» **EXERCISE REQUIREMENTS**
From the first line to the last, return the data exactly, with no pictures.

» **DATA FOR PROCESSING**
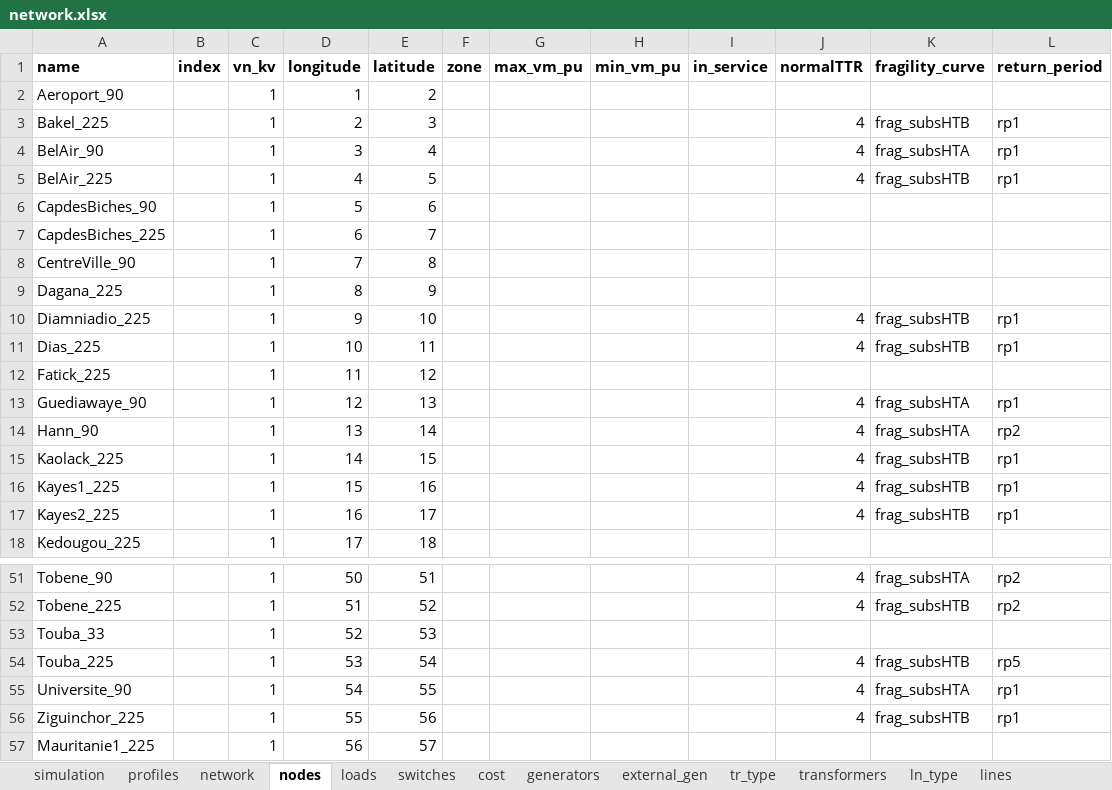
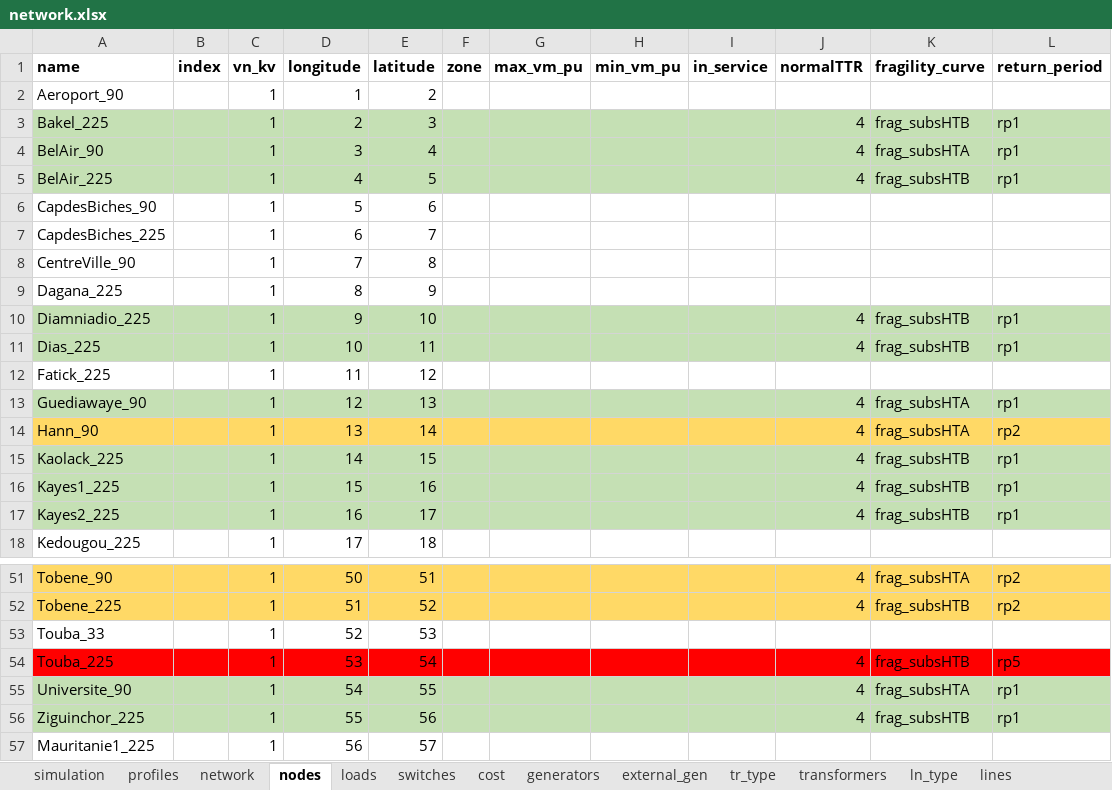
Before and after one commit to reXplan-project/reXplan-repo, an Excel workbook: jupyter_notebooks/file/input/Senegal_v0/network.xlsx, sheet nodes, drawn as a sheet; only a part is shown, gaps mark what is left out; values as stored, in another font and other column widths than the file's, no borders; the diff covers the shown part only; the diff names each change by its address in the sheet, - before the commit and + after, or states it on an @@ line.

```diff
--- a/jupyter_notebooks/file/input/Senegal_v0/network.xlsx (sheet nodes)
+++ b/jupyter_notebooks/file/input/Senegal_v0/network.xlsx (sheet nodes)
-A3:L5 fill: none
+A3:L5 fill: #C5E0B4
-A10:L11 fill: none
+A10:L11 fill: #C5E0B4
-A13:L13 fill: none
+A13:L13 fill: #C5E0B4
-A14:L14 fill: none
+A14:L14 fill: #FFD966
-A15:L17 fill: none
+A15:L17 fill: #C5E0B4
-A51:L52 fill: none
+A51:L52 fill: #FFD966
-A54:L54 fill: none
+A54:L54 fill: #FF0000
-A55:L56 fill: none
+A55:L56 fill: #C5E0B4
```
Also changed, not shown: cell formats elsewhere in this sheet, sheet generators, sheet lines, sheet cost, sheet crews, formulas that keep their value, jupyter_notebooks/file/input/strata_example/network.xlsx, 12 other files.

» **RESPONSE TO THE EXERCISE**
Before and after one commit to reXplan-project/reXplan-repo, an Excel workbook: jupyter_notebooks/file/input/Senegal_v0/network.xlsx, sheet nodes, drawn as a sheet; only a part is shown, gaps mark what is left out; values as stored, in another font and other column widths than the file's, no borders; the diff covers the shown part only; the diff names each change by its address in the sheet, - before the commit and + after, or states it on an @@ line.

```diff
--- a/jupyter_notebooks/file/input/Senegal_v0/network.xlsx (sheet nodes)
+++ b/jupyter_notebooks/file/input/Senegal_v0/network.xlsx (sheet nodes)
-A3:L5 fill: none
+A3:L5 fill: #C5E0B4
-A10:L11 fill: none
+A10:L11 fill: #C5E0B4
-A13:L13 fill: none
+A13:L13 fill: #C5E0B4
-A14:L14 fill: none
+A14:L14 fill: #FFD966
-A15:L17 fill: none
+A15:L17 fill: #C5E0B4
-A51:L52 fill: none
+A51:L52 fill: #FFD966
-A54:L54 fill: none
+A54:L54 fill: #FF0000
-A55:L56 fill: none
+A55:L56 fill: #C5E0B4
```
Also changed, not shown: cell formats elsewhere in this sheet, sheet generators, sheet lines, sheet cost, sheet crews, formulas that keep their value, jupyter_notebooks/file/input/strata_example/network.xlsx, 12 other files.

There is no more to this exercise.